TASK GOAL »
Every line in the material below that includes "rounded" should be copied.

INPUT DATA »
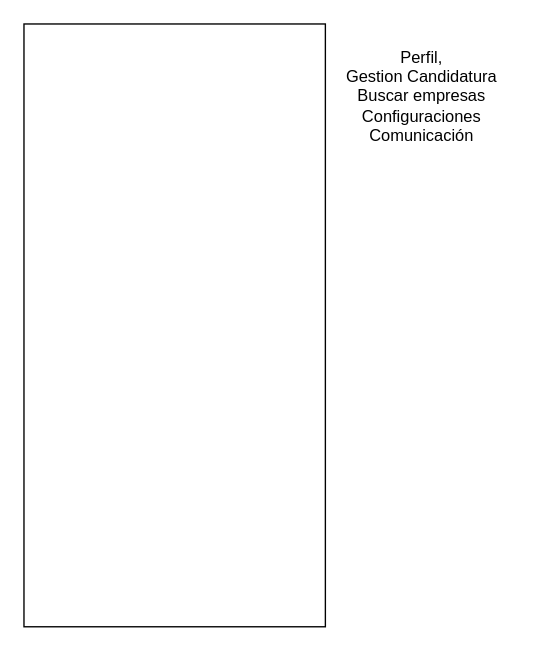
Above: page "MenuLayout" (2 of 2) of docs/bocetos/bocetos.drawio in vitadis/Nexo (draw.io), before the change. Source tidied: cells renumbered, new cells numbered last; positions are measured from the earlier drawing's top-left corner, leaving out a move shared by most shapes. Both pictures are drawn from the tidied source at 137%, with x=0, y=0 at pixel (23, 23). Pictures stored in the file or linked from it are replaced by grey dashed boxes.
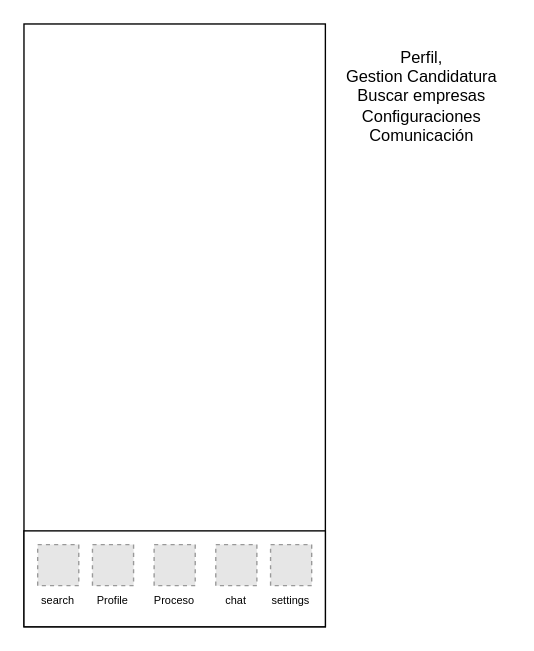
The same diagram, later.

Commit message (it also covers changes not shown here):
arquitectura/creacion del login

What changed in the source:
```diff
@@
 <mxGraphModel>
   <root>
     <mxCell id="0" />
     <mxCell id="1" parent="0" />
     <mxCell id="2" style="rounded=0;whiteSpace=wrap;html=1;" parent="1" vertex="1">
       <mxGeometry width="220" height="440" as="geometry" />
     </mxCell>
     <mxCell id="3" value="Perfil,&lt;div&gt;Gestion Candidatura&lt;/div&gt;&lt;div&gt;Buscar empresas&lt;/div&gt;&lt;div&gt;Configuraciones&lt;/div&gt;&lt;div&gt;Comunicación&lt;/div&gt;" style="text;html=1;align=center;verticalAlign=middle;strokeColor=none;fillColor=none;" parent="1" vertex="1">
       <mxGeometry x="225" y="8" width="130" height="90" as="geometry" />
     </mxCell>
+    <mxCell id="4" style="rounded=0;whiteSpace=wrap;html=1;" parent="1" vertex="1">
+      <mxGeometry y="370" width="220" height="70" as="geometry" />
+    </mxCell>
+    <mxCell id="5" value="chat" style="fillColor=#E6E6E6;strokeColor=#999999;dashed=1;verticalLabelPosition=bottom;labelBackgroundColor=default;verticalAlign=top;fontSize=8;" parent="1" vertex="1">
+      <mxGeometry x="140" y="380" width="30" height="30" as="geometry" />
+    </mxCell>
+    <mxCell id="6" value="search" style="fillColor=#E6E6E6;strokeColor=#999999;dashed=1;verticalLabelPosition=bottom;labelBackgroundColor=default;verticalAlign=top;fontSize=8;" parent="1" vertex="1">
+      <mxGeometry x="10" y="380" width="30" height="30" as="geometry" />
+    </mxCell>
+    <mxCell id="7" value="Proceso" style="fillColor=#E6E6E6;strokeColor=#999999;dashed=1;verticalLabelPosition=bottom;labelBackgroundColor=none;verticalAlign=top;fontSize=8;" parent="1" vertex="1">
+      <mxGeometry x="95" y="380" width="30" height="30" as="geometry" />
+    </mxCell>
+    <mxCell id="8" value="Profile" style="fillColor=#E6E6E6;strokeColor=#999999;dashed=1;verticalLabelPosition=bottom;labelBackgroundColor=default;verticalAlign=top;fontSize=8;" parent="1" vertex="1">
+      <mxGeometry x="50" y="380" width="30" height="30" as="geometry" />
+    </mxCell>
+    <mxCell id="9" value="settings" style="fillColor=#E6E6E6;strokeColor=#999999;dashed=1;verticalLabelPosition=bottom;labelBackgroundColor=default;verticalAlign=top;fontSize=8;" parent="1" vertex="1">
+      <mxGeometry x="180" y="380" width="30" height="30" as="geometry" />
+    </mxCell>
   </root>
 </mxGraphModel>
```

RESPONSE TO THE EXERCISE »
     <mxCell id="2" style="rounded=0;whiteSpace=wrap;html=1;" parent="1" vertex="1">
+    <mxCell id="4" style="rounded=0;whiteSpace=wrap;html=1;" parent="1" vertex="1">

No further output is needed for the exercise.